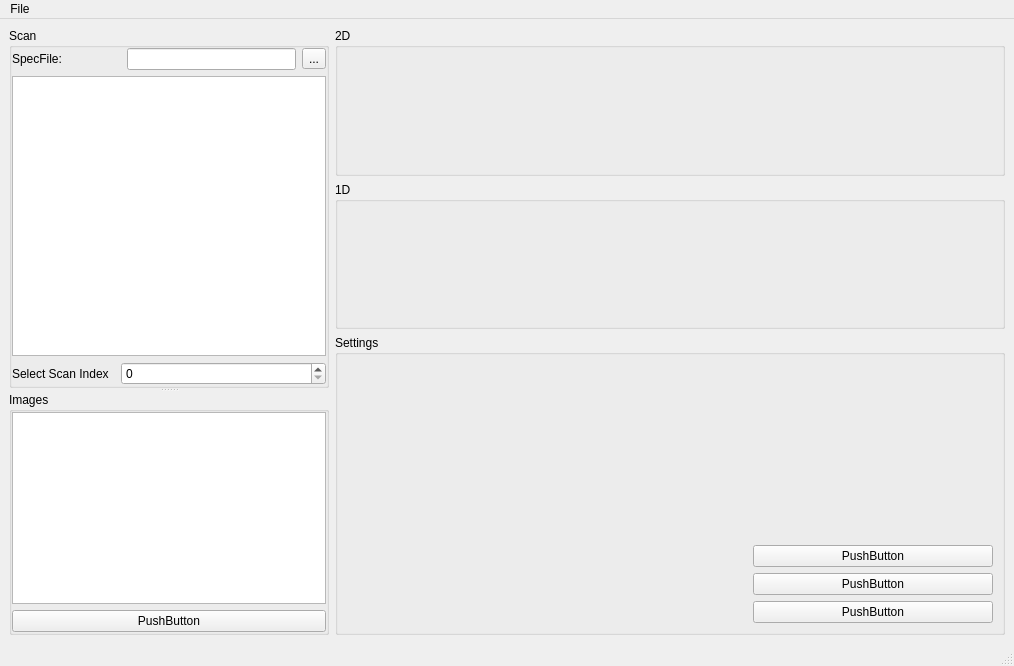
Above: src/rixsviewer/rixsviewer.ui from AdvancedPhotonSource/rixsviewer before the change. Below: the same form after it.
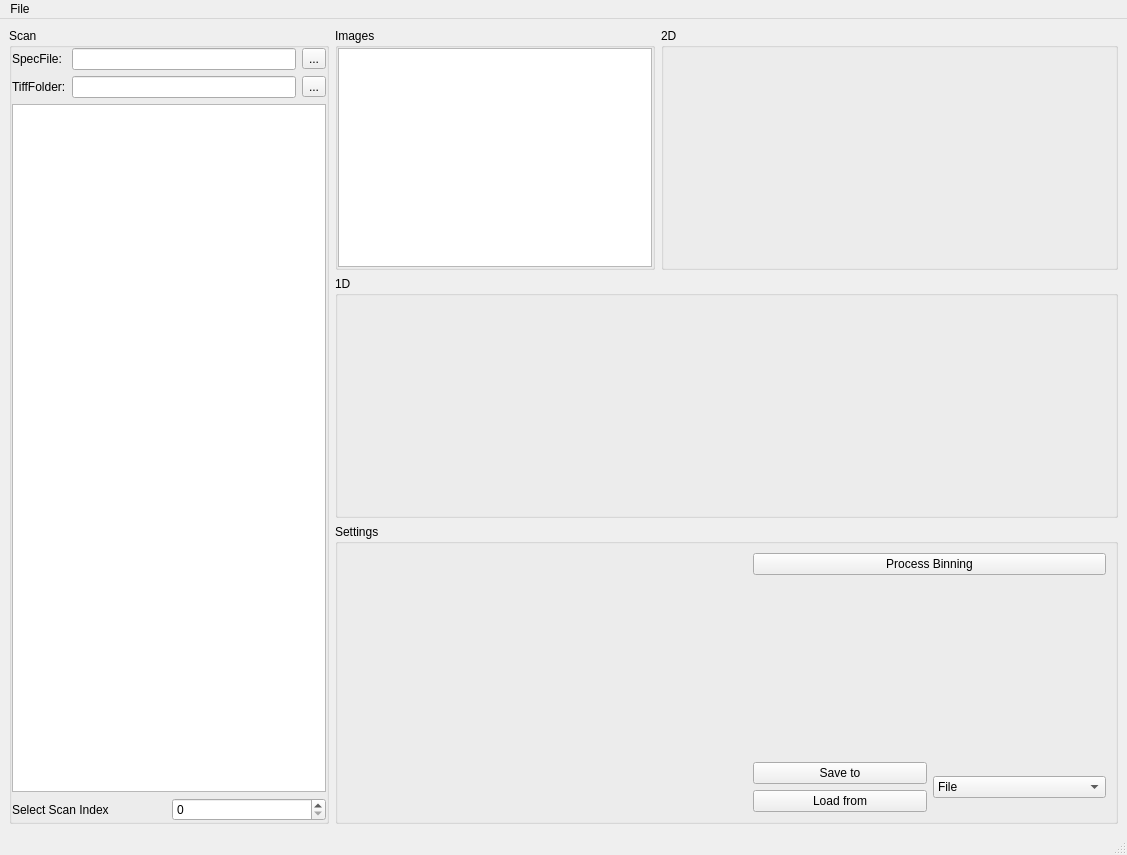
That is the form after the change. Custom widgets are drawn as their Qt base class.

Commit message: feat(rixs): add parameter management and threshold support for image binning

The edit to the form file:
```diff
--- a/src/rixsviewer/rixsviewer.ui
+++ b/src/rixsviewer/rixsviewer.ui
@@ -6,27 +6,33 @@
    <rect>
     <x>0</x>
     <y>0</y>
-    <width>1014</width>
-    <height>666</height>
+    <width>1127</width>
+    <height>855</height>
    </rect>
   </property>
   <property name="windowTitle">
    <string>RIXSviewer</string>
   </property>
   <widget class="QWidget" name="centralwidget">
-   <layout class="QGridLayout" name="gridLayout_6">
-    <item row="0" column="1">
-     <widget class="QGroupBox" name="groupBox_3">
+   <layout class="QGridLayout" name="gridLayout_7">
+    <item row="0" column="0" rowspan="3">
+     <widget class="QGroupBox" name="groupBox">
       <property name="sizePolicy">
        <sizepolicy hsizetype="Preferred" vsizetype="Preferred">
         <horstretch>0</horstretch>
         <verstretch>2</verstretch>
        </sizepolicy>
       </property>
+      <property name="maximumSize">
+       <size>
+        <width>320</width>
+        <height>16777215</height>
+       </size>
+      </property>
       <property name="title">
-       <string>2D</string>
+       <string>Scan</string>
       </property>
-      <layout class="QGridLayout" name="gridLayout_3">
+      <layout class="QGridLayout" name="gridLayout_6">
        <property name="leftMargin">
         <number>0</number>
        </property>
@@ -39,16 +45,83 @@
        <property name="bottomMargin">
         <number>0</number>
        </property>
-       <item row="0" column="0">
-        <widget class="ImageView" name="widget_imgview" native="true">
-         <property name="sizePolicy">
-          <sizepolicy hsizetype="Preferred" vsizetype="Preferred">
-           <horstretch>0</horstretch>
-           <verstretch>3</verstretch>
-          </sizepolicy>
+       <item row="0" column="0" colspan="2">
+        <layout class="QGridLayout" name="gridLayout">
+         <item row="0" column="0">
+          <widget class="QLabel" name="label">
+           <property name="sizePolicy">
+            <sizepolicy hsizetype="Fixed" vsizetype="Preferred">
+             <horstretch>0</horstretch>
+             <verstretch>0</verstretch>
+            </sizepolicy>
+           </property>
+           <property name="text">
+            <string>SpecFile:</string>
+           </property>
+          </widget>
+         </item>
+         <item row="0" column="1">
+          <widget class="QLineEdit" name="lineEdit_specfilename">
+           <property name="sizePolicy">
+            <sizepolicy hsizetype="Preferred" vsizetype="Fixed">
+             <horstretch>0</horstretch>
+             <verstretch>0</verstretch>
+            </sizepolicy>
+           </property>
+          </widget>
+         </item>
+         <item row="0" column="2">
+          <widget class="QToolButton" name="toolButton_load_specfile">
+           <property name="text">
+            <string>...</string>
+           </property>
+          </widget>
+         </item>
+         <item row="1" column="0">
+          <widget class="QLabel" name="label_3">
+           <property name="sizePolicy">
+            <sizepolicy hsizetype="Fixed" vsizetype="Preferred">
+             <horstretch>0</horstretch>
+             <verstretch>0</verstretch>
+            </sizepolicy>
+           </property>
+           <property name="text">
+            <string>TiffFolder:</string>
+           </property>
+          </widget>
+         </item>
+         <item row="1" column="1">
+          <widget class="QLineEdit" name="lineEdit">
+           <property name="sizePolicy">
+            <sizepolicy hsizetype="Preferred" vsizetype="Fixed">
+             <horstretch>0</horstretch>
+             <verstretch>0</verstretch>
+            </sizepolicy>
+           </property>
+          </widget>
+         </item>
+         <item row="1" column="2">
+          <widget class="QToolButton" name="toolButton_set_tifffolder">
+           <property name="text">
+            <string>...</string>
+           </property>
+          </widget>
+         </item>
+        </layout>
+       </item>
+       <item row="1" column="0" colspan="2">
+        <widget class="QTableView" name="tableView_scan"/>
+       </item>
+       <item row="2" column="0">
+        <widget class="QLabel" name="label_2">
+         <property name="text">
+          <string>Select Scan Index</string>
          </property>
         </widget>
        </item>
+       <item row="2" column="1">
+        <widget class="QSpinBox" name="spinBox"/>
+       </item>
       </layout>
      </widget>
     </item>
@@ -89,6 +162,83 @@
       </layout>
      </widget>
     </item>
+    <item row="0" column="1">
+     <layout class="QHBoxLayout" name="horizontalLayout">
+      <item>
+       <widget class="QGroupBox" name="groupBox_2">
+        <property name="sizePolicy">
+         <sizepolicy hsizetype="Fixed" vsizetype="Preferred">
+          <horstretch>0</horstretch>
+          <verstretch>0</verstretch>
+         </sizepolicy>
+        </property>
+        <property name="maximumSize">
+         <size>
+          <width>320</width>
+          <height>16777215</height>
+         </size>
+        </property>
+        <property name="title">
+         <string>Images</string>
+        </property>
+        <layout class="QGridLayout" name="gridLayout_2">
+         <property name="leftMargin">
+          <number>0</number>
+         </property>
+         <property name="topMargin">
+          <number>0</number>
+         </property>
+         <property name="rightMargin">
+          <number>0</number>
+         </property>
+         <property name="bottomMargin">
+          <number>0</number>
+         </property>
+         <item row="0" column="0">
+          <widget class="QTableView" name="tableView_image"/>
+         </item>
+        </layout>
+       </widget>
+      </item>
+      <item>
+       <widget class="QGroupBox" name="groupBox_3">
+        <property name="sizePolicy">
+         <sizepolicy hsizetype="Preferred" vsizetype="Preferred">
+          <horstretch>0</horstretch>
+          <verstretch>2</verstretch>
+         </sizepolicy>
+        </property>
+        <property name="title">
+         <string>2D</string>
+        </property>
+        <layout class="QGridLayout" name="gridLayout_3">
+         <property name="leftMargin">
+          <number>0</number>
+         </property>
+         <property name="topMargin">
+          <number>0</number>
+         </property>
+         <property name="rightMargin">
+          <number>0</number>
+         </property>
+         <property name="bottomMargin">
+          <number>0</number>
+         </property>
+         <item row="0" column="0">
+          <widget class="ImageView" name="widget_imgview" native="true">
+           <property name="sizePolicy">
+            <sizepolicy hsizetype="Preferred" vsizetype="Preferred">
+             <horstretch>0</horstretch>
+             <verstretch>3</verstretch>
+            </sizepolicy>
+           </property>
+          </widget>
+         </item>
+        </layout>
+       </widget>
+      </item>
+     </layout>
+    </item>
     <item row="2" column="1">
      <widget class="QGroupBox" name="groupBox_4">
       <property name="sizePolicy">
@@ -107,6 +257,20 @@
        <string>Settings</string>
       </property>
       <layout class="QGridLayout" name="gridLayout_5">
+       <item row="3" column="1">
+        <widget class="QPushButton" name="pushButton_3">
+         <property name="text">
+          <string>Load from</string>
+         </property>
+        </widget>
+       </item>
+       <item row="2" column="1">
+        <widget class="QPushButton" name="pushButton_4">
+         <property name="text">
+          <string>Save to</string>
+         </property>
+        </widget>
+       </item>
        <item row="0" column="0" rowspan="4">
         <widget class="ParameterTree" name="widget_ptree" native="true">
          <property name="sizePolicy">
@@ -123,139 +287,30 @@
          </property>
         </widget>
        </item>
-       <item row="2" column="1">
-        <widget class="QPushButton" name="pushButton_4">
-         <property name="text">
-          <string>PushButton</string>
-         </property>
+       <item row="2" column="2" rowspan="2">
+        <widget class="QComboBox" name="comboBox">
+         <item>
+          <property name="text">
+           <string>File</string>
+          </property>
+         </item>
+         <item>
+          <property name="text">
+           <string>PV</string>
+          </property>
+         </item>
         </widget>
        </item>
-       <item row="3" column="1">
-        <widget class="QPushButton" name="pushButton_3">
+       <item row="0" column="1" colspan="2">
+        <widget class="QPushButton" name="pushButton_process">
          <property name="text">
-          <string>PushButton</string>
-         </property>
-        </widget>
-       </item>
-       <item row="1" column="1">
-        <widget class="QPushButton" name="pushButton_2">
-         <property name="text">
-          <string>PushButton</string>
+          <string>Process Binning</string>
          </property>
         </widget>
        </item>
       </layout>
      </widget>
     </item>
-    <item row="0" column="0" rowspan="3">
-     <widget class="QSplitter" name="splitter">
-      <property name="orientation">
-       <enum>Qt::Orientation::Vertical</enum>
-      </property>
-      <widget class="QGroupBox" name="groupBox">
-       <property name="sizePolicy">
-        <sizepolicy hsizetype="Preferred" vsizetype="Preferred">
-         <horstretch>0</horstretch>
-         <verstretch>2</verstretch>
-        </sizepolicy>
-       </property>
-       <property name="maximumSize">
-        <size>
-         <width>320</width>
-         <height>16777215</height>
-        </size>
-       </property>
-       <property name="title">
-        <string>Scan</string>
-       </property>
-       <layout class="QGridLayout" name="gridLayout">
-        <property name="leftMargin">
-         <number>0</number>
-        </property>
-        <property name="topMargin">
-         <number>0</number>
-        </property>
-        <property name="rightMargin">
-         <number>0</number>
-        </property>
-        <property name="bottomMargin">
-         <number>0</number>
-        </property>
-        <item row="0" column="0">
-         <widget class="QLabel" name="label">
-          <property name="text">
-           <string>SpecFile:</string>
-          </property>
-         </widget>
-        </item>
-        <item row="0" column="3">
-         <widget class="QLineEdit" name="lineEdit_specfilename"/>
-        </item>
-        <item row="1" column="0" colspan="5">
-         <widget class="QTableView" name="tableView_scan"/>
-        </item>
-        <item row="0" column="4">
-         <widget class="QToolButton" name="toolButton_load_specfile">
-          <property name="text">
-           <string>...</string>
-          </property>
-         </widget>
-        </item>
-        <item row="2" column="0">
-         <widget class="QLabel" name="label_2">
-          <property name="text">
-           <string>Select Scan Index</string>
-          </property>
-         </widget>
-        </item>
-        <item row="2" column="2" colspan="3">
-         <widget class="QSpinBox" name="spinBox"/>
-        </item>
-       </layout>
-      </widget>
-      <widget class="QGroupBox" name="groupBox_2">
-       <property name="sizePolicy">
-        <sizepolicy hsizetype="Preferred" vsizetype="Preferred">
-         <horstretch>0</horstretch>
-         <verstretch>0</verstretch>
-        </sizepolicy>
-       </property>
-       <property name="maximumSize">
-        <size>
-         <width>320</width>
-         <height>16777215</height>
-        </size>
-       </property>
-       <property name="title">
-        <string>Images</string>
-       </property>
-       <layout class="QGridLayout" name="gridLayout_2">
-        <property name="leftMargin">
-         <number>0</number>
-        </property>
-        <property name="topMargin">
-         <number>0</number>
-        </property>
-        <property name="rightMargin">
-         <number>0</number>
-        </property>
-        <property name="bottomMargin">
-         <number>0</number>
-        </property>
-        <item row="0" column="0">
-         <widget class="QTableView" name="tableView_image"/>
-        </item>
-        <item row="1" column="0">
-         <widget class="QPushButton" name="pushButton">
-          <property name="text">
-           <string>PushButton</string>
-          </property>
-         </widget>
-        </item>
-       </layout>
-      </widget>
-     </widget>
-    </item>
    </layout>
   </widget>
   <widget class="QMenuBar" name="menubar">
@@ -263,7 +318,7 @@
     <rect>
      <x>0</x>
      <y>0</y>
-     <width>1014</width>
+     <width>1127</width>
      <height>23</height>
     </rect>
    </property>
```
The commit also changes 4 other files.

WHAT THIS TASK INVOLVES: Filter the records for the string "QGroupBox" and copy every line that holds it.

ANSWER FOR THE TASK:
-     <widget class="QGroupBox" name="groupBox_3">
+     <widget class="QGroupBox" name="groupBox">
+       <widget class="QGroupBox" name="groupBox_2">
+       <widget class="QGroupBox" name="groupBox_3">
      <widget class="QGroupBox" name="groupBox_4">
-      <widget class="QGroupBox" name="groupBox">
-      <widget class="QGroupBox" name="groupBox_2">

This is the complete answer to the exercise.